"I Can" and "I Did"-Self-Advocacy for Young Students with Developmental Disabilities
Kleinert, Jane O'Regan, Harrison, Elizabeth M., Fisher, Tracy L., Kleinert, Harold L., Teaching Exceptional Children
Self-advocacy and self-determination include the abilities to select personal goals, plan steps toward goals, assess one's progress, make choices, and selfmonitor and self-evaluate one's behaviors (Wehmeyer, Palmer, Agran, Mu/Miiig, & Martin, 2000; Wehmeyer & Sands, 1998). These are important skiUs in both current and future environments (?at?p? & Mirendo, 2006). Unfortunately, youth with significant intellectual and developmental disabilities often lack the opportunity to participate in the decisions that affect them on a daily basis (Thoma, Rogan, & Baker, 2001). Even when opportunities for self-determined behaviors do arise, youth with significant disabilities often do not display these behaviors in the context of their school and everyday routines (Carter, Owens, Trainar, Sun, & Swedeen, 2009).
How can their self-advocacy skills be strengthened? What can teachers and administrators do to support this growth? This article describes the stepby-step procedures utilized by the Kentucky Youth Advocacy Project (KYAP) team to train both students with disabilities and school personnel to increase self-advocacy and self-determination-and to support these skills with the development of strong communication systems.
Communication and Self-Determination: A Fundamental Relationship
An essential element for nearly all of the component skills of self-determination is the student's ability to communicate. Expressing one's choices, making decisions, asserting oneself, and evaluating one's own behavior are all primary elements of self-advocacyand they all require a mechanism for communication. There are only a few contributions to the self-determination literature from communication disorders specialists/speech-language pathologists (SLPs; Kleinert, 2007; Light & Gulens, 2000). Recent research indicates that students with significant intellectual and developmental disabilities-students who often have limited communication competence (TowlesReeves, Kearns, Kleinert, & Kleinert, 2009)- also "[evidence] limited knowledge about self-determined behavior, ability to perform these behaviors, and confidence regarding the efficacy of then: self-determination efforts" (Carter et al., 2009, p. 179). On the other hand, research has shown that individuals with disabilities who have strong self-determinalion/self-advocacy skills and those who can utilize augmentative communication systems to express themselves (Hamm & Mirenda, 2006; Kleinert et al., 2002; Wehmeyer & Palmer, 2003; Wehmeyer & Schwartz, 199S) have better postschooJ outcomes and reported quality of life.

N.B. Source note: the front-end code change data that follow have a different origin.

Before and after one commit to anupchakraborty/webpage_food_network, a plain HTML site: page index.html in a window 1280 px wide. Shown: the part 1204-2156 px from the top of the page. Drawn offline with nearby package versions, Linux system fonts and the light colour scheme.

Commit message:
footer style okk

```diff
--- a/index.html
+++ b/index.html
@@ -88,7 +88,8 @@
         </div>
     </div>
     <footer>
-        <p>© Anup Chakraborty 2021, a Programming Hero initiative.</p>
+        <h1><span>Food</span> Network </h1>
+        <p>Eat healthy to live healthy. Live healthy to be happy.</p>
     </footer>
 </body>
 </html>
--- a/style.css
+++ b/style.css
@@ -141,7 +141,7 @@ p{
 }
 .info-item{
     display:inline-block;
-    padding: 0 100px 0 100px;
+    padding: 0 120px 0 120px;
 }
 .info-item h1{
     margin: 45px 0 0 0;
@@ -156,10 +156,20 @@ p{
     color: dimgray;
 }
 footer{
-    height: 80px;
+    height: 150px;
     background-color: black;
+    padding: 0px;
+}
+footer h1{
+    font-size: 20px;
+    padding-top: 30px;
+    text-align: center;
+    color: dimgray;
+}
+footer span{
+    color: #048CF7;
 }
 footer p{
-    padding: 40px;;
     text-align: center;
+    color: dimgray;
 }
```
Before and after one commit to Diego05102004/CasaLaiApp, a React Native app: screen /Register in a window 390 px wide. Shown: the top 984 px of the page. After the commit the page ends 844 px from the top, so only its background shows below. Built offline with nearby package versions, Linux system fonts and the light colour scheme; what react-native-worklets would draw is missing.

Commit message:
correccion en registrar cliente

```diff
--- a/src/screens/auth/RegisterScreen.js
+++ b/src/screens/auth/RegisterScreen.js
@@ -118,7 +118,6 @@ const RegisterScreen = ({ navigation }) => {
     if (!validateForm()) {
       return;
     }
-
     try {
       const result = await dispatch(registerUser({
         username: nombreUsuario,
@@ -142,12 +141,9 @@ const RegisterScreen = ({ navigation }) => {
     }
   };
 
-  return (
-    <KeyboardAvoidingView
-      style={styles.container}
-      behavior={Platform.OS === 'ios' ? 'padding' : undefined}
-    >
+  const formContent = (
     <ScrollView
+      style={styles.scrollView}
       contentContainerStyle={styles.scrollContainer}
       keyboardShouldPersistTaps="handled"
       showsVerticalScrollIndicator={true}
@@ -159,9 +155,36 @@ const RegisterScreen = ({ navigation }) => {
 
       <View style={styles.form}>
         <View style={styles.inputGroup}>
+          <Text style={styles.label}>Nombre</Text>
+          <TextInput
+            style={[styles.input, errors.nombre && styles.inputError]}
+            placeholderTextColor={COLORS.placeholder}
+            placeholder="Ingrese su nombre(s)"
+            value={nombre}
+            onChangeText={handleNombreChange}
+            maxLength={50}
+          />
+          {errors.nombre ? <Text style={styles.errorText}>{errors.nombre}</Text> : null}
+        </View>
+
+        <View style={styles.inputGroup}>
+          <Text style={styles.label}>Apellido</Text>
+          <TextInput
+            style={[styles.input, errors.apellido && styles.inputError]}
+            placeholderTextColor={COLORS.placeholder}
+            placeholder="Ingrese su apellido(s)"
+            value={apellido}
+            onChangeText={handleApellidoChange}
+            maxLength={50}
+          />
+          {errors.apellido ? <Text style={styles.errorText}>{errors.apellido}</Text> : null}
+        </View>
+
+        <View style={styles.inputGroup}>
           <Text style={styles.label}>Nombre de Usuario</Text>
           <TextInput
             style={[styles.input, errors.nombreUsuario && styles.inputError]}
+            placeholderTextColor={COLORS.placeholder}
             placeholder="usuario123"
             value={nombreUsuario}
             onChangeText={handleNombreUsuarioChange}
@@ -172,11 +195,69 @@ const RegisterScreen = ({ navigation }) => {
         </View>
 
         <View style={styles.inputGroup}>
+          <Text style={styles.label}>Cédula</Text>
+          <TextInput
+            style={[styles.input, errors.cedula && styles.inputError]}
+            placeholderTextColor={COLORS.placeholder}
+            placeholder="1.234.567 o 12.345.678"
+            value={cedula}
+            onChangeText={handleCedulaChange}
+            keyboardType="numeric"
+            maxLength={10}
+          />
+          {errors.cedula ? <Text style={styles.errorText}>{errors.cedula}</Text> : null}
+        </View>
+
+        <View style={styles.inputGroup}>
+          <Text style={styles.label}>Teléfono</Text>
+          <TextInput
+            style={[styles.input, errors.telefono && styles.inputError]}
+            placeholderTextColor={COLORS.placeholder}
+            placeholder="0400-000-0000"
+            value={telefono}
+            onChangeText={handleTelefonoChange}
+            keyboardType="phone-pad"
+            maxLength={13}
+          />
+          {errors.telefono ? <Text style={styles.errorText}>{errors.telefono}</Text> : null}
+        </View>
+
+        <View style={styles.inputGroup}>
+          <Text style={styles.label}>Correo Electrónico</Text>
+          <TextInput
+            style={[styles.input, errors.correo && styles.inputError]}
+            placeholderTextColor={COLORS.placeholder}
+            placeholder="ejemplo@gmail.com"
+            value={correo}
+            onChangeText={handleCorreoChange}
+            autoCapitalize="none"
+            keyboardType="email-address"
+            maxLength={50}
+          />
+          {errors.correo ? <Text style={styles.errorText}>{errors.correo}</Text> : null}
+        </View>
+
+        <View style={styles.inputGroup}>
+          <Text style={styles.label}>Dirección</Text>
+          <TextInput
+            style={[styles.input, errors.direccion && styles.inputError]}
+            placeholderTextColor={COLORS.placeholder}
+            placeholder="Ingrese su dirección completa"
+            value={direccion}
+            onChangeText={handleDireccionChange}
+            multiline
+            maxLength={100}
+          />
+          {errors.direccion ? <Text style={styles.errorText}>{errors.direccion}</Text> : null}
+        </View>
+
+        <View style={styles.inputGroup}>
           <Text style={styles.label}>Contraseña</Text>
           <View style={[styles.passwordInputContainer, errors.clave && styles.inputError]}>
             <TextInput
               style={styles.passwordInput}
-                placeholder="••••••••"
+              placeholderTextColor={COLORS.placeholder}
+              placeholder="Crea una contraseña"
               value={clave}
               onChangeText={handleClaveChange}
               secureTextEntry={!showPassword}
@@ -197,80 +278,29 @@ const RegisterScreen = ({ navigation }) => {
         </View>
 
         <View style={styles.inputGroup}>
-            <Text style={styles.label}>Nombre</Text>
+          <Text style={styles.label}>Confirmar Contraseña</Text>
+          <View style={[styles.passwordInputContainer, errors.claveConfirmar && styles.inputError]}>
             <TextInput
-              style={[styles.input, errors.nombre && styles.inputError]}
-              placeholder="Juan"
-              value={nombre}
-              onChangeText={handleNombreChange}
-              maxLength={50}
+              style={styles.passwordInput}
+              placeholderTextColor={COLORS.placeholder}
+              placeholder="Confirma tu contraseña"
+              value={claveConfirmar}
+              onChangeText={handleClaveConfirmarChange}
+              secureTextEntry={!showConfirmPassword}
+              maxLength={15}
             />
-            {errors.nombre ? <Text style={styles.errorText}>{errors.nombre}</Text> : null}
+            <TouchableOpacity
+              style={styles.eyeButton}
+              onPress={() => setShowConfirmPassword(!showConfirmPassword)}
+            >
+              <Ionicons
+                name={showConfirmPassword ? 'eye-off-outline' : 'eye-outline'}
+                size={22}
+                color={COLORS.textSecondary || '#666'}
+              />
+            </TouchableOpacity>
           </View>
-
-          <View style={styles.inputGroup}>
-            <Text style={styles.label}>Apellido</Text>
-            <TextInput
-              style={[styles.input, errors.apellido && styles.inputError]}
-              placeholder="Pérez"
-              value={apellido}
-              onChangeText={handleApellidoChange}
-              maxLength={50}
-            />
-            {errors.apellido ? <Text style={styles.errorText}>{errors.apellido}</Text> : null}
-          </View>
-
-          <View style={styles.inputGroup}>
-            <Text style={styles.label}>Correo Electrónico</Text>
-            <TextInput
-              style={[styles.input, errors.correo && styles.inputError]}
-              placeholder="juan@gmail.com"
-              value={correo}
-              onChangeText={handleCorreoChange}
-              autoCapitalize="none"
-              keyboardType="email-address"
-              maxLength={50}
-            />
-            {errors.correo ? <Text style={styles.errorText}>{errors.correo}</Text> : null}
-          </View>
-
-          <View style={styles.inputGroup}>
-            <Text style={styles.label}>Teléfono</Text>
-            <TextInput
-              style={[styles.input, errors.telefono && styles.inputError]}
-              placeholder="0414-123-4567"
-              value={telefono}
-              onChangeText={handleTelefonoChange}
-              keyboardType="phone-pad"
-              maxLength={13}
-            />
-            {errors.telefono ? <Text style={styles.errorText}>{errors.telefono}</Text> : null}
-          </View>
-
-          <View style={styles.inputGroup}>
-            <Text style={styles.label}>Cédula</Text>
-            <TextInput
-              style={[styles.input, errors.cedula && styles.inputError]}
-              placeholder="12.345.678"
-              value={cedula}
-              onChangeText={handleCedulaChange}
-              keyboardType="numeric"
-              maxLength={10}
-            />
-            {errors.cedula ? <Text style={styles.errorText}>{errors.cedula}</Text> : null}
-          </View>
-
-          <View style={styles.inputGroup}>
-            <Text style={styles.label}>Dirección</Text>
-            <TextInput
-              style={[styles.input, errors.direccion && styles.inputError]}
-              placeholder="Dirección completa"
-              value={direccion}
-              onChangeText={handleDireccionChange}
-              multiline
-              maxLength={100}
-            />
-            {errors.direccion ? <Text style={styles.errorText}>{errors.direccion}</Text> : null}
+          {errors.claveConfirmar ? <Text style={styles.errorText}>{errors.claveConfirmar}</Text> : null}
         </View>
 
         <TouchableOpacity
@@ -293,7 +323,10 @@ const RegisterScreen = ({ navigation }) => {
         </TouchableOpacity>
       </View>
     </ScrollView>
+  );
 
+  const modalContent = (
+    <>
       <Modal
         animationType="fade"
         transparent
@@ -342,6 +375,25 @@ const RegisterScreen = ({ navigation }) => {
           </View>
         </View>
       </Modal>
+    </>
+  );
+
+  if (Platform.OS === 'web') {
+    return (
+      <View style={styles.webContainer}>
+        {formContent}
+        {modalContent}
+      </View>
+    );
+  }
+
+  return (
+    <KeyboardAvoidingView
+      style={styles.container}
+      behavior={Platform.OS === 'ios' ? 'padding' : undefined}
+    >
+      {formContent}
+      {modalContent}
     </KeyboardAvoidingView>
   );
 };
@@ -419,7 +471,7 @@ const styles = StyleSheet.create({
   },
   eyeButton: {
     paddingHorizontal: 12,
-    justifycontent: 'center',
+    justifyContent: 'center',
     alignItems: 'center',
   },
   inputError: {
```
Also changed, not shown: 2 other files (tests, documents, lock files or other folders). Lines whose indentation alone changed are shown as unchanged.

In light of the importance of communication skills for self-advocacy and self-determination, school-based SLPs are valuable team members when initiating programs in this area. Light and Gulens (2000) noted that communication competence is necessary for an individual to become fully self-determined. Wilkinson (2006), in reviewing the responsibilities of SLPs who work with individuals with severe disabilities, noted that "the SLP's role is to maximize a child's ability to communicate his or her preferences. Consequently, the SLP may play a critical role in the effort to maximize each child's potential for self-determination" (p. 5). The American SpeechLanguage-Hearing Association (ASHA) has issued multiple position papers and guidelines that define and support the SLP's role in delivering services to students regardless of their level of disability (ASHA, 20OSa, 20OSb1 200Sc].
The Importance of Starring Early
It is easy to see how important selfadvocacy skills are for older students who will soon transition to an adult environment. However, current research and best practice also highlight the benefits of early self-advocacy training for younger children with disabilities as well. Young students in elementary and middle school, including those with autism and other developmental disabilities, increase their participation in academic work and decrease negative behaviors when they have opportunities for choice in the academic setting (Jolivette, Stichter, & McCormick, 2002; Moes, 1998). …